* _WORK REQUEST_
Could you output every record below exactly, leaving out the pictures?

* _RECORD SET_
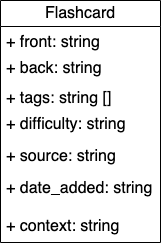
Earlier version of the draw.io export Flashcard.drawio.png (Notoriousjayy/Flashcard-App). Source tidied: cells renumbered, new cells last; positions are measured from the earlier drawing's top-left corner, leaving out a move shared by most shapes.
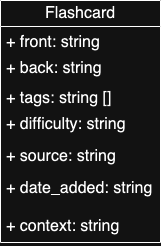
The same diagram one commit later.

The edit, as a diff of the source:
```diff
@@ -1,8 +1,8 @@
 <mxGraphModel>
   <root>
-    <mxCell id="0" />
-    <mxCell id="1" parent="0" />
+    <mxCell id="10" />
+    <mxCell id="11" parent="10" />
-    <mxCell id="2" value="Flashcard" style="swimlane;fontStyle=0;horizontal=1;startSize=26;fillColor=none;whiteSpace=wrap;html=1;fontSize=16;" parent="1" vertex="1">
+    <mxCell id="2" value="Flashcard" style="swimlane;fontStyle=0;horizontal=1;startSize=26;fillColor=none;whiteSpace=wrap;html=1;fontSize=16;" parent="11" vertex="1">
       <mxGeometry width="160" height="242" as="geometry" />
     </mxCell>
     <mxCell id="3" value="+ front: string" style="text;strokeColor=none;fillColor=none;align=left;verticalAlign=top;spacingLeft=4;spacingRight=4;overflow=hidden;whiteSpace=wrap;html=1;fontSize=16;" parent="2" vertex="1">
```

* _YOUR RESPONSE_
Earlier version of the draw.io export Flashcard.drawio.png (Notoriousjayy/Flashcard-App). Source tidied: cells renumbered, new cells last; positions are measured from the earlier drawing's top-left corner, leaving out a move shared by most shapes.
The same diagram one commit later.

The edit, as a diff of the source:
```diff
@@ -1,8 +1,8 @@
 <mxGraphModel>
   <root>
-    <mxCell id="0" />
-    <mxCell id="1" parent="0" />
+    <mxCell id="10" />
+    <mxCell id="11" parent="10" />
-    <mxCell id="2" value="Flashcard" style="swimlane;fontStyle=0;horizontal=1;startSize=26;fillColor=none;whiteSpace=wrap;html=1;fontSize=16;" parent="1" vertex="1">
+    <mxCell id="2" value="Flashcard" style="swimlane;fontStyle=0;horizontal=1;startSize=26;fillColor=none;whiteSpace=wrap;html=1;fontSize=16;" parent="11" vertex="1">
       <mxGeometry width="160" height="242" as="geometry" />
     </mxCell>
     <mxCell id="3" value="+ front: string" style="text;strokeColor=none;fillColor=none;align=left;verticalAlign=top;spacingLeft=4;spacingRight=4;overflow=hidden;whiteSpace=wrap;html=1;fontSize=16;" parent="2" vertex="1">
```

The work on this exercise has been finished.